Faces of St. Louis Banking: Local Vs. National Banks

Photo courtesy of Commerce Bank

At first glance, it isn’t really clear what the differences are between a credit union, a locally owned and operated bank, and a local branch of a national or regional bank. All are places where you can open a savings account or get a loan. The differences may be subtle, but not inconsequential to the consumer.

Credit unions are non-profit financial cooperatives owned and governed by members who share a common bond, such as belonging to the same business or organization or living in the same geographical area. Credit unions accept deposits from members and use them to make short-term loans. Deposits are regarded as purchases of ‘shares,’ and all earnings are paid out as dividends to members. For that reason, a credit union can pay higher interest on deposits and charge less on loans.

Banks, on the other hand, are community, regional or national for-profit business corporations, owned by private investors and governed by a board of directors chosen by stockholders. Any profit earned by a bank goes directly to its stockholders.

Some banks try to be all things to all people; others specialize. “Our name says it all,” says Mike Flavin, president of The Business Bank of St. Louis. “We’re not a consumer bank, where anyone can get a car loan or a credit card. We focus on small- to medium-sized businesses and the owners of those businesses.”

Established in 2002, the Business Bank has a single location in Clayton. “Unlike consumer banks that want to be wherever their clients are, we don’t need multiple branches all over St. Louis,” he says. “We deliver our services through technology, including remote-deposit software.”

But there’s nothing remote about their level of service, Flavin says. “The Business Bank is about relationships, not transactions. If you’re a manufacturer and want to own your own building, you need a line of credit, a building loan and deposit services. That’s what we’re here for. We’re dedicated to helping businesses reach their goals by offering products and services that meet their needs, not selling them the product of the month.”

Being relatively small and locally owned has other advantages, he notes. “It allows us to understand the ins and outs of the local business community and the nuances of the marketplace,” Flavin says. “For example, a lot of our clients are commercial contractors. We understand the industry, we know the players, and we have ideas that can help them out.”

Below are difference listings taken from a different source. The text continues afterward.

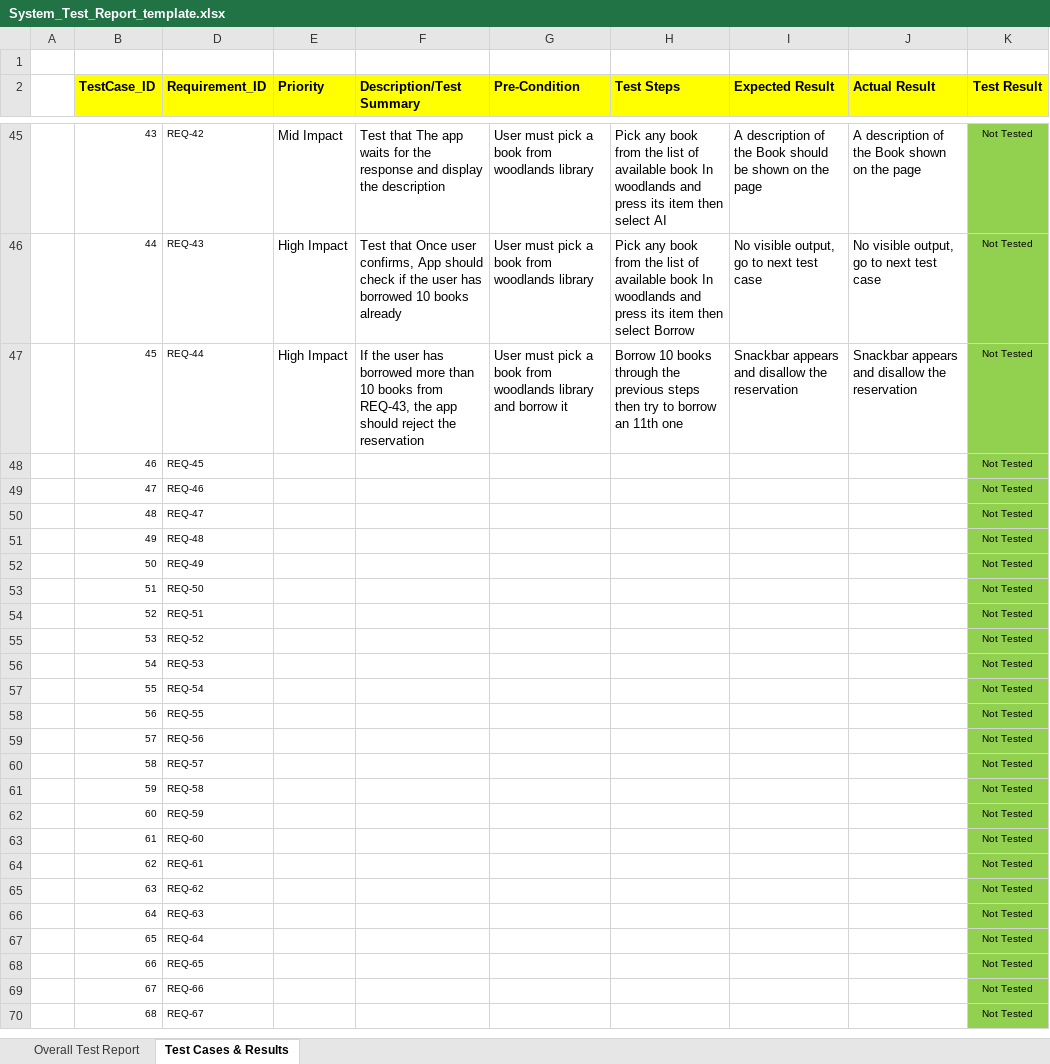
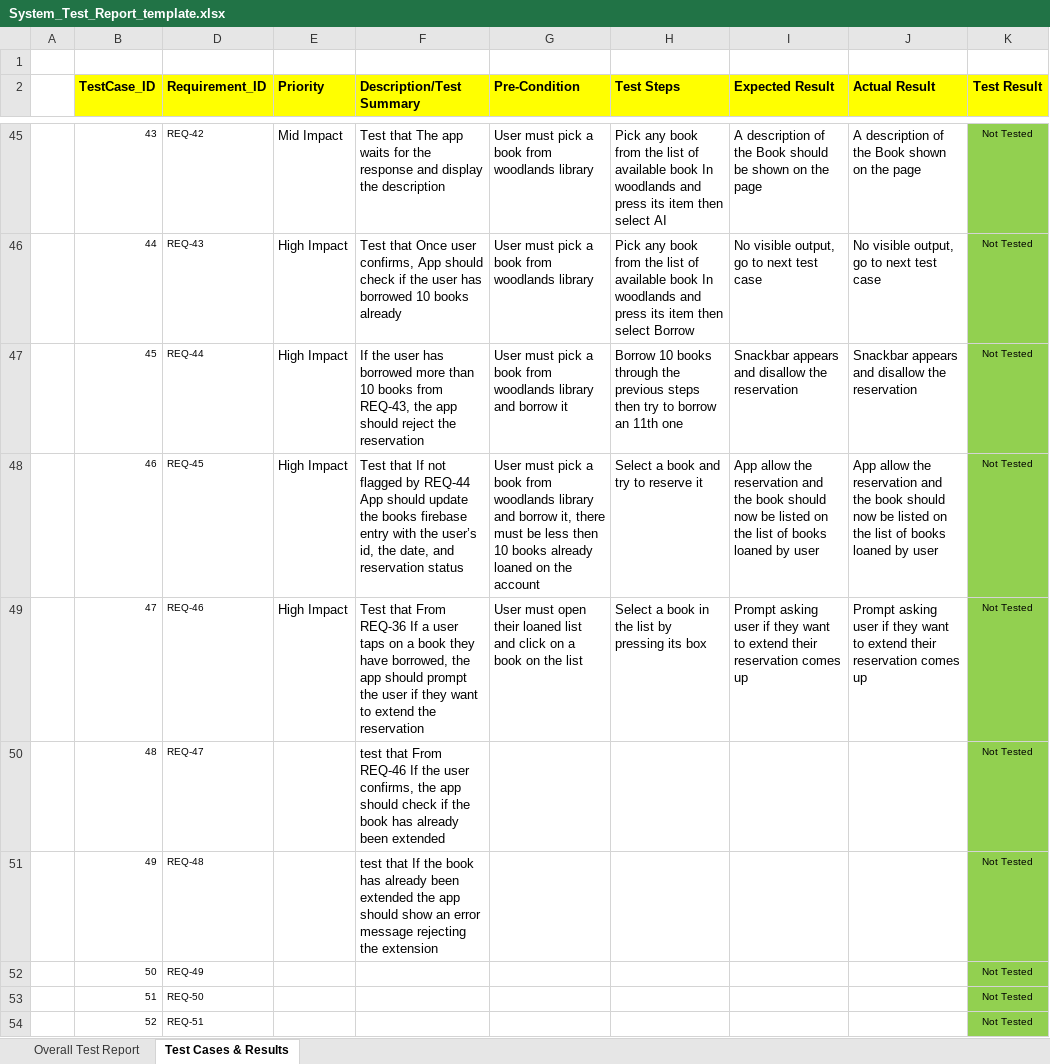
Before and after one commit to ET0735-DevOps-AIoT-AY2520/DCPE_2A_21_GroupA, an Excel workbook: docs/System_Test_Report_template.xlsx, sheet Test Cases & Results, drawn as a sheet; only a part is shown, gaps mark what is left out; the shorter side is filled out with more unchanged rows; values as stored, in another font and other column widths than the file's, no borders; conditional formats not drawn; the diff names each change by its address in the sheet, - before the commit and + after, or states it on an @@ line.

Commit message:
Added System test cases REQ45-46

```diff
--- a/docs/System_Test_Report_template.xlsx (sheet Test Cases & Results)
+++ b/docs/System_Test_Report_template.xlsx (sheet Test Cases & Results)
-E48:E49 (Priority): (empty)
+E48:E49 (Priority): High Impact
-F48 (Description/Test Summary): (empty)
+F48 (Description/Test Summary): Test that If not flagged by REQ-44 App should update the books firebase entry with the user’s id, the date, and reservation status
-G48 (Pre-Condition): (empty)
+G48 (Pre-Condition): User must pick a book from woodlands library and borrow it, there must be less then 10 books already loaned on the account
-H48 (Test Steps): (empty)
+H48 (Test Steps): Select a book and try to reserve it
-I48 (Expected Result): (empty)
+I48 (Expected Result): App allow the reservation and the book should now be listed on the list of books loaned by user
-J48 (Actual Result): (empty)
+J48 (Actual Result): App allow the reservation and the book should now be listed on the list of books loaned by user
-F49 (Description/Test Summary): (empty)
+F49 (Description/Test Summary): Test that From REQ-36 If a user taps on a book they have borrowed, the app should prompt the user if they want to extend the reservation
-G49 (Pre-Condition): (empty)
+G49 (Pre-Condition): User must open their loaned list and click on a book on the list
-H49 (Test Steps): (empty)
+H49 (Test Steps): Select a book in the list by pressing its box
-I49 (Expected Result): (empty)
+I49 (Expected Result): Prompt asking user if they want to extend their reservation comes up
-J49 (Actual Result): (empty)
+J49 (Actual Result): Prompt asking user if they want to extend their reservation comes up
-F50 (Description/Test Summary): (empty)
+F50 (Description/Test Summary): test that From REQ-46 If the user confirms, the app should check if the book has already been extended
-F51 (Description/Test Summary): (empty)
+F51 (Description/Test Summary): test that If the book has already been extended the app should show an error message rejecting the extension
```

Southwest Bank, with 17 branches throughout St. Louis City and County, St. Charles County, Arnold, Mo., and Belleville, Ill., has operated in St. Louis since 1920. It was locally owned and operated until seven years ago, when it became an affiliate of Marshall & Ilsley Corp., a multi-state financial services company based in Milwaukee, Wis. “But we’re still a Missouri state charter bank with local board members, so everything is run from St. Louis,” says Andrew Baur, the bank’s president.

Southwest offers services in four areas: personal banking, small business, commercial and industrial, and wealth management. “People tend to over-generalize about credit unions and small banks versus larger banks…you know, small banks are more personal, big banks have deeper pockets and offer more products,” Baur says. “Our goal at Southwest is to offer the same breadth of products and services that a large, nationally or regionally owned bank enjoys, while also providing the high level of personalized service you get at a community bank. It’s a clear win for the consumer, who gets the best of both. We like our niche, people expect great service from us, and we want to keep it that way as we grow.”

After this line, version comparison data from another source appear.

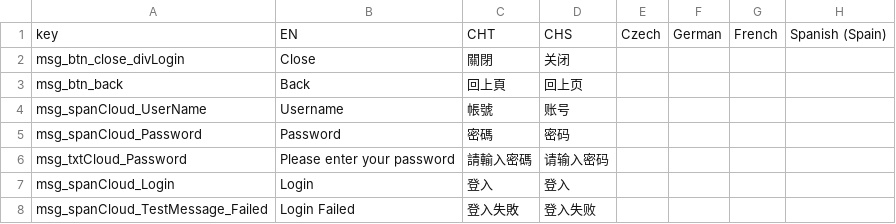
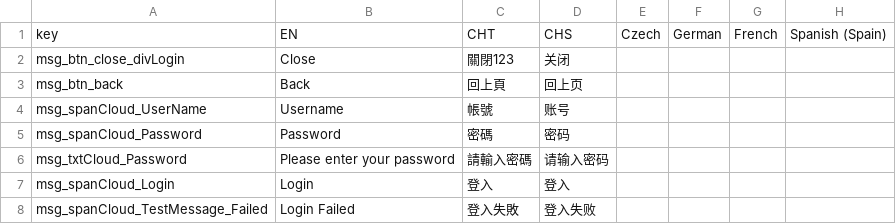
Before and after one commit to Youngdi/makei18n, a CSV file: example.csv, drawn as a sheet; only a part is shown; the diff names each change by its address in the sheet, - before the commit and + after, or states it on an @@ line.

```diff
--- a/example.csv
+++ b/example.csv
-C2: 關閉
+C2: 關閉123
```
Also changed, not shown: 28 other files.
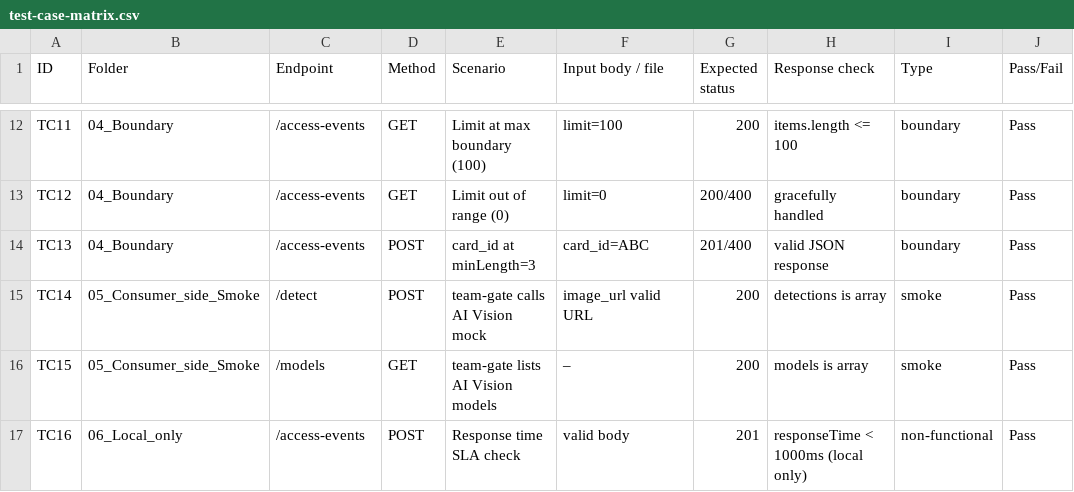
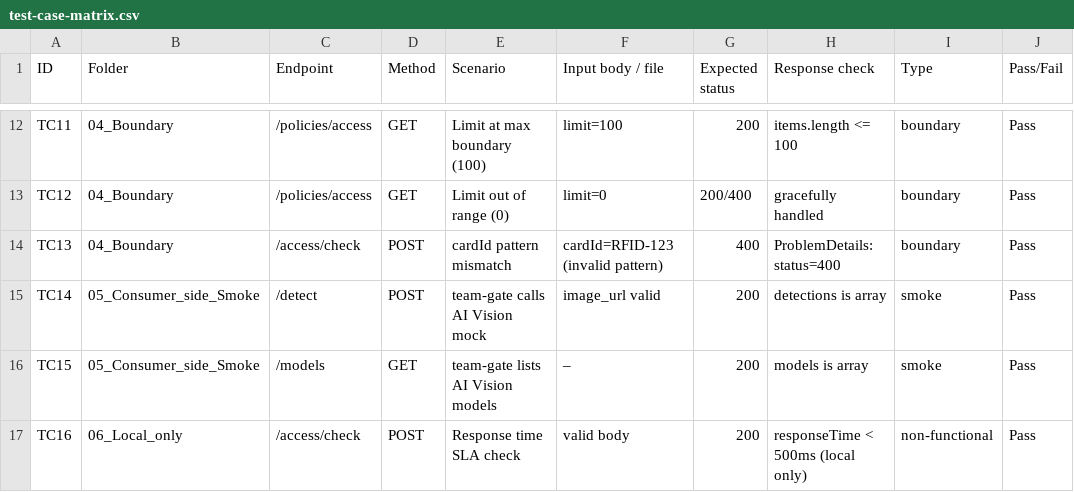
Before and after one commit to Connectivity-services-ad-PT/lab-3-NguyenHuuNham, a CSV file: templates/test-case-matrix.csv, drawn as a sheet; only a part is shown, gaps mark what is left out; the diff covers the shown part only; the diff names each change by its address in the sheet, - before the commit and + after, or states it on an @@ line.

```diff
--- a/templates/test-case-matrix.csv
+++ b/templates/test-case-matrix.csv
-C12:C13 (Endpoint): /access-events
+C12:C13 (Endpoint): /policies/access
-C14 (Endpoint): /access-events
+C14 (Endpoint): /access/check
-E14 (Scenario): card_id at minLength=3
+E14 (Scenario): cardId pattern mismatch
-F14 (Input body / file): card_id=ABC
+F14 (Input body / file): cardId=RFID-123 (invalid pattern)
-G14 (Expected status): 201/400
+G14 (Expected status): 400
-H14 (Response check): valid JSON response
+H14 (Response check): ProblemDetails: status=400
-F15 (Input body / file): image_url valid URL
+F15 (Input body / file): image_url valid
-C17 (Endpoint): /access-events
+C17 (Endpoint): /access/check
-G17 (Expected status): 201
+G17 (Expected status): 200
-H17 (Response check): responseTime < 1000ms (local only)
+H17 (Response check): responseTime < 500ms (local only)
```
Also changed, not shown: 38 edited cells elsewhere in this file, 5 other files.
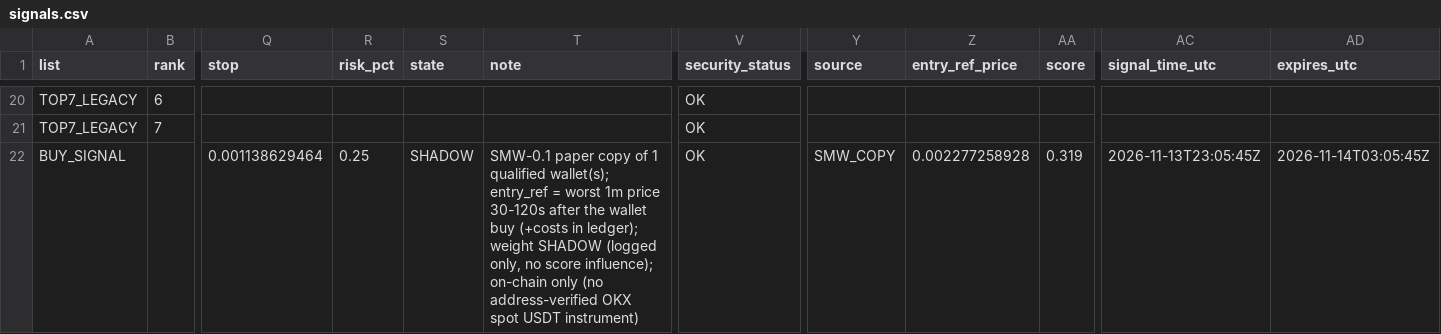
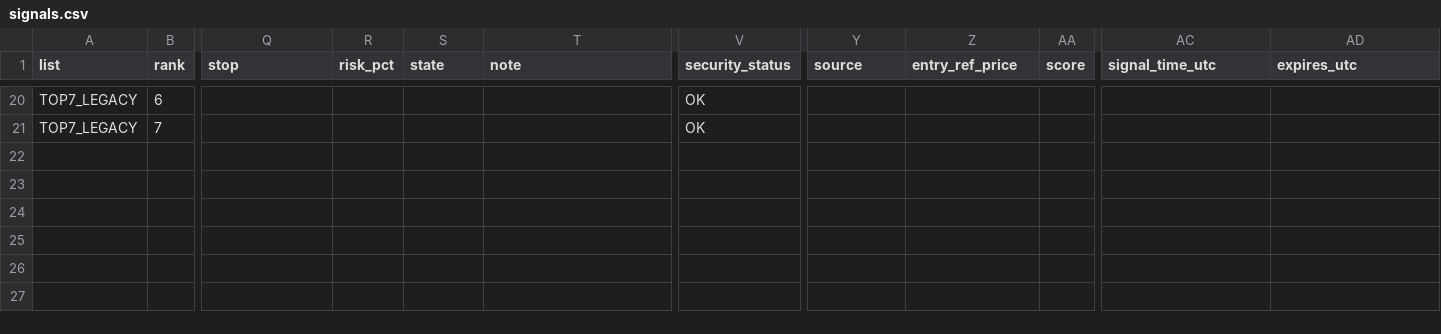
Before and after one commit to fu5202ture-beep/cqs-dashboard, a CSV file: signals.csv, drawn as a sheet; only a part is shown, gaps mark what is left out; rows hold the shown columns only; the diff names each change by its address in the sheet, - before the commit and + after, or states it on an @@ line.

```diff
--- a/signals.csv
+++ b/signals.csv
-row 22: BUY_SIGNAL |  | 0.001138629464 | 0.25 | SHADOW | SMW-0.1 paper copy of 1 qualified wallet(s); entry_ref = worst 1m price 30-120s after the wallet buy (+costs in ledger); weight SHADOW (logged only, no score influence); on-chain only (no address-verified OKX spot USDT instrument) | OK | SMW_COPY | 0.002277258928 | 0.319 | 2026-11-13T23:05:45Z | 2026-11-14T03:05:45Z
```
Also changed, not shown: 2 other files.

Commerce Bank, a Missouri-based company with headquarters here and in Kansas City, arrived in St. Louis 40 years ago. “Today, we have 58 branches and 100 ATMs in St. Louis, and a total of 360 locations in Missouri, Kansas, Illinois, Oklahoma and Colorado,” says Sue Hutchins, executive vice president and director of retail administration in St. Louis.

Hutchins describes Commerce as a regional bank with a strong local focus. “In fact, we call ourselves a super-community bank, because we offer a sophisticated array of financial services and products for individuals, businesses and investors, just like the nationally owned banks,” she says. One of the major benefits of being a larger bank is having the ability and technology to deliver services that smaller banks can’t. “Our online banking services are among the best, and our ATM network is state of the art,” she notes. “We were one of the first banks in the country to offer image-enabled ATMs, which verify deposits at the time of transaction.”

But those high-tech products are delivered with high-quality personal service, she adds. “All of our branches are locally managed, and Commerce Bancshares CEO David Kemper and his family live right here in St. Louis,” Hutchins says. “He’s the fifth generation of Kempers to manage the business; he understands the market and has a strong presence in the community.”

Local management means hands-on service, she explains. “When you come in to do business with Commerce, all of the decision-makers are right here,” she says. “One thing you’ll never get from us is a ‘we’ll call corporate and get back to you’ attitude.”